PROVIDED RECORDS
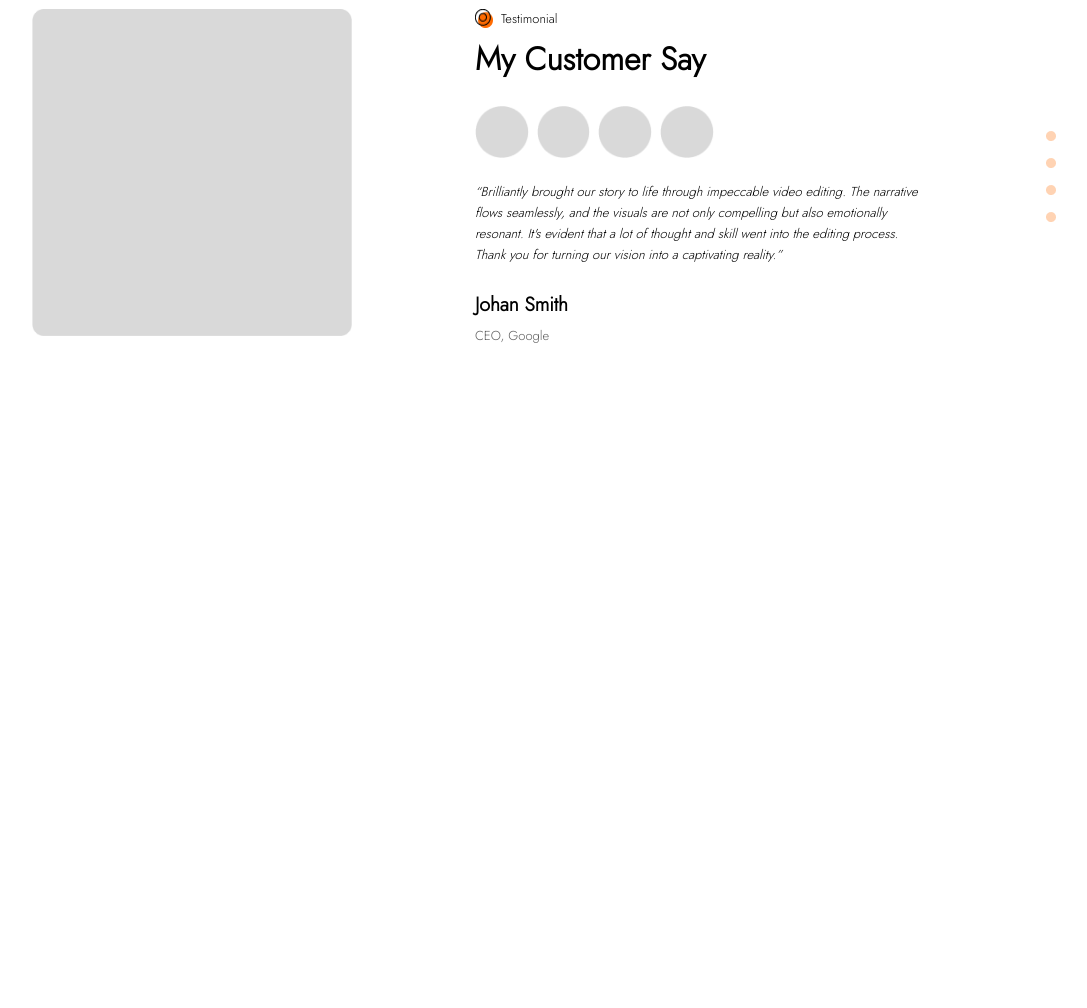
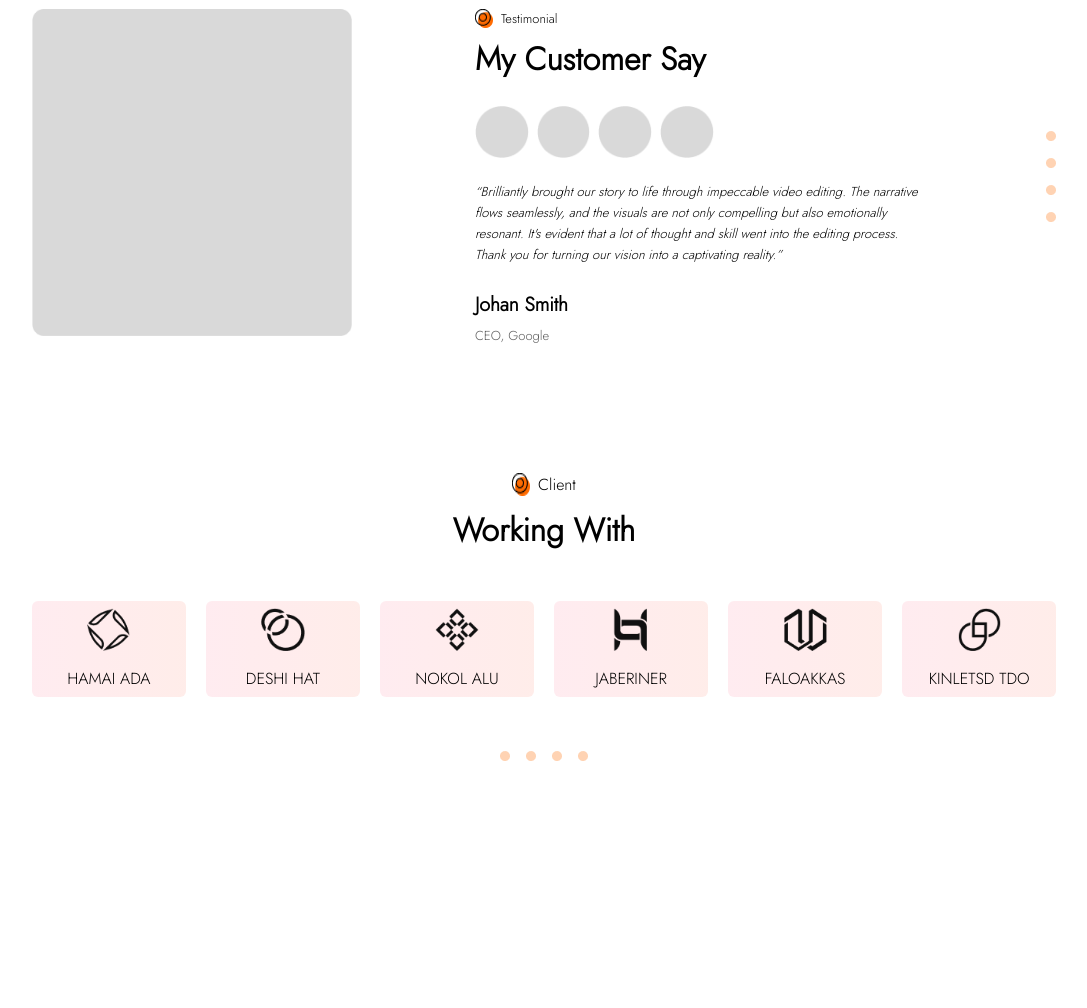
Before and after one commit to 770navyasharma/Pradhumnraj-Portfolio, a plain HTML site: page index.html in a window 1280 px wide. Shown: the part 4106-5114 px from the top of the page, without its empty margins (96-1183 px from the left). Before the commit the page ends 4579 px from the top, so only its background shows below. Drawn offline with Linux system fonts and the light colour scheme.

Commit message:
added the client section and styling

```diff
--- a/index.html
+++ b/index.html
@@ -356,13 +356,67 @@ Let's craft exceptional user experiences together.
                 </div>
             </div>
         </div>
-    <div class="testimonial-rightmost-selection-radios">
-        <img src="Shape.png" alt="" class="radios">
-        <img src="Shape.png" alt="" class="radios">
-        <img src="Shape.png" alt="" class="radios">
-        <img src="Shape.png" alt="" class="radios">
+        <div class="testimonial-rightmost-selection-radios">
+            <img src="Shape.png" alt="" class="radios">
+            <img src="Shape.png" alt="" class="radios">
+            <img src="Shape.png" alt="" class="radios">
+            <img src="Shape.png" alt="" class="radios">
+        </div>
     </div>
+
+    <div class="client-section">
+        <div class="client-section-header">
+            <div class="client-section-header-upper">
+                <img src="Frame.png" alt="">
+                <p>Client</p>
+            </div>
+            <p class="client-section-header-lower">
+                Working With
+            </p>
+        </div>
+        <div class="client-section-main-area">
+            <div class="client-section-main-boxes">
+                <img src="client-img-1.png" alt="" class="client-box1">
+                <p class="client-box-text">HAMAI ADA</p>
+            </div>
+            <div class="client-section-main-boxes">
+                <img src="client-image-2.png" alt="" class="client-box2">
+                <p class="client-box-text">DESHI HAT</p>
+            </div>
+            <div class="client-section-main-boxes">
+                <img src="client-img-3.png" alt="" class="client-box3">
+                <p class="client-box-text">NOKOL ALU</p>
+            </div>
+            <div class="client-section-main-boxes">
+                <img src="client-img4.png" alt="" class="client-box4">
+                <p class="client-box-text">JABERINER</p>
+            </div>
+            <div class="client-section-main-boxes">
+                <img src="client-img5.png" alt="" class="client-box5">
+                <p class="client-box-text">FALOAKKAS</p>
+            </div>
+            <div class="client-section-main-boxes">
+                <img src="client-img6.png" alt="" class="client-box6">
+                <p class="client-box-text">KINLETSD TDO</p>
+            </div>
+        </div>
+        <div class="client-section-select-options">
+            <div class="client-selection-pane-box">
+                <img src="Shape.png" alt="" class="client-selection-box-img1">
+            </div>
+            <div class="client-selection-pane-box">
+                <img src="Shape.png" alt="" class="client-selection-box-img2">
+            </div>
+            <div class="client-selection-pane-box">
+                <img src="Shape.png" alt="" class="client-selection-box-img3">
+            </div>
+            <div class="client-selection-pane-box">
+                <img src="Shape.png" alt="" class="client-selection-box-img4">
+            </div>
+        </div>
     </div>
+
+
 
 </body>
 </html>
--- a/style.css
+++ b/style.css
@@ -553,3 +553,59 @@ a{
     justify-content: center;
     gap: 1rem;
 }
+
+.client-section{
+    display: flex;
+    flex-direction: column;
+    align-items: center;
+}
+
+.client-section-header{
+    display: flex;
+    flex-direction: column;
+    align-items: center;
+}
+
+.client-section-header-upper{
+    display: flex;
+    flex-direction: row;
+    gap: 0.5rem;
+    margin-bottom: 0.7rem;
+}
+
+.client-section-header-lower{
+    font-size: 2rem;
+    font-weight: 600;
+}
+
+.client-section-main-area{
+    display: flex;
+    flex-direction: row;
+    justify-content: space-between;
+    gap: 1.6vw;
+    margin: 3rem 0;
+}
+
+.client-section-main-boxes{
+    height: 6rem;
+    width: 12vw;
+    background: linear-gradient(90deg, rgba(255, 65, 108, 0.1) 0%, rgba(255, 75, 43, 0.1) 100%);
+    display: flex;
+    flex-direction: column;
+    align-items: center;
+    justify-content: center;
+    gap: 1rem;
+    border-radius: 6px;
+}
+
+.client-section-main-boxes img{
+    width: 2.7rem;
+    height: 2.7rem;
+}
+
+.client-section-select-options{
+    display: flex;
+    flex-direction: row;
+    gap: 1rem;
+    margin-bottom: 15rem;
+}
```
Also changed, not shown: Client-img2.png (added), client-image-2.png (added), client-img-1.png (added), client-img-3.png (added), client-img3.png (added), client-img4.png (added), client-img5.png (added), client-img6.png (added).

AIM OF THE EXERCISE
Everything in the entries except the images must be copied exactly.

EXPECTED OUTPUT
Before and after one commit to 770navyasharma/Pradhumnraj-Portfolio, a plain HTML site: page index.html in a window 1280 px wide. Shown: the part 4106-5114 px from the top of the page, without its empty margins (96-1183 px from the left). Before the commit the page ends 4579 px from the top, so only its background shows below. Drawn offline with Linux system fonts and the light colour scheme.

Commit message:
added the client section and styling

```diff
--- a/index.html
+++ b/index.html
@@ -356,13 +356,67 @@ Let's craft exceptional user experiences together.
                 </div>
             </div>
         </div>
-    <div class="testimonial-rightmost-selection-radios">
-        <img src="Shape.png" alt="" class="radios">
-        <img src="Shape.png" alt="" class="radios">
-        <img src="Shape.png" alt="" class="radios">
-        <img src="Shape.png" alt="" class="radios">
+        <div class="testimonial-rightmost-selection-radios">
+            <img src="Shape.png" alt="" class="radios">
+            <img src="Shape.png" alt="" class="radios">
+            <img src="Shape.png" alt="" class="radios">
+            <img src="Shape.png" alt="" class="radios">
+        </div>
     </div>
+
+    <div class="client-section">
+        <div class="client-section-header">
+            <div class="client-section-header-upper">
+                <img src="Frame.png" alt="">
+                <p>Client</p>
+            </div>
+            <p class="client-section-header-lower">
+                Working With
+            </p>
+        </div>
+        <div class="client-section-main-area">
+            <div class="client-section-main-boxes">
+                <img src="client-img-1.png" alt="" class="client-box1">
+                <p class="client-box-text">HAMAI ADA</p>
+            </div>
+            <div class="client-section-main-boxes">
+                <img src="client-image-2.png" alt="" class="client-box2">
+                <p class="client-box-text">DESHI HAT</p>
+            </div>
+            <div class="client-section-main-boxes">
+                <img src="client-img-3.png" alt="" class="client-box3">
+                <p class="client-box-text">NOKOL ALU</p>
+            </div>
+            <div class="client-section-main-boxes">
+                <img src="client-img4.png" alt="" class="client-box4">
+                <p class="client-box-text">JABERINER</p>
+            </div>
+            <div class="client-section-main-boxes">
+                <img src="client-img5.png" alt="" class="client-box5">
+                <p class="client-box-text">FALOAKKAS</p>
+            </div>
+            <div class="client-section-main-boxes">
+                <img src="client-img6.png" alt="" class="client-box6">
+                <p class="client-box-text">KINLETSD TDO</p>
+            </div>
+        </div>
+        <div class="client-section-select-options">
+            <div class="client-selection-pane-box">
+                <img src="Shape.png" alt="" class="client-selection-box-img1">
+            </div>
+            <div class="client-selection-pane-box">
+                <img src="Shape.png" alt="" class="client-selection-box-img2">
+            </div>
+            <div class="client-selection-pane-box">
+                <img src="Shape.png" alt="" class="client-selection-box-img3">
+            </div>
+            <div class="client-selection-pane-box">
+                <img src="Shape.png" alt="" class="client-selection-box-img4">
+            </div>
+        </div>
     </div>
+
+
 
 </body>
 </html>
--- a/style.css
+++ b/style.css
@@ -553,3 +553,59 @@ a{
     justify-content: center;
     gap: 1rem;
 }
+
+.client-section{
+    display: flex;
+    flex-direction: column;
+    align-items: center;
+}
+
+.client-section-header{
+    display: flex;
+    flex-direction: column;
+    align-items: center;
+}
+
+.client-section-header-upper{
+    display: flex;
+    flex-direction: row;
+    gap: 0.5rem;
+    margin-bottom: 0.7rem;
+}
+
+.client-section-header-lower{
+    font-size: 2rem;
+    font-weight: 600;
+}
+
+.client-section-main-area{
+    display: flex;
+    flex-direction: row;
+    justify-content: space-between;
+    gap: 1.6vw;
+    margin: 3rem 0;
+}
+
+.client-section-main-boxes{
+    height: 6rem;
+    width: 12vw;
+    background: linear-gradient(90deg, rgba(255, 65, 108, 0.1) 0%, rgba(255, 75, 43, 0.1) 100%);
+    display: flex;
+    flex-direction: column;
+    align-items: center;
+    justify-content: center;
+    gap: 1rem;
+    border-radius: 6px;
+}
+
+.client-section-main-boxes img{
+    width: 2.7rem;
+    height: 2.7rem;
+}
+
+.client-section-select-options{
+    display: flex;
+    flex-direction: row;
+    gap: 1rem;
+    margin-bottom: 15rem;
+}
```
Also changed, not shown: Client-img2.png (added), client-image-2.png (added), client-img-1.png (added), client-img-3.png (added), client-img3.png (added), client-img4.png (added), client-img5.png (added), client-img6.png (added).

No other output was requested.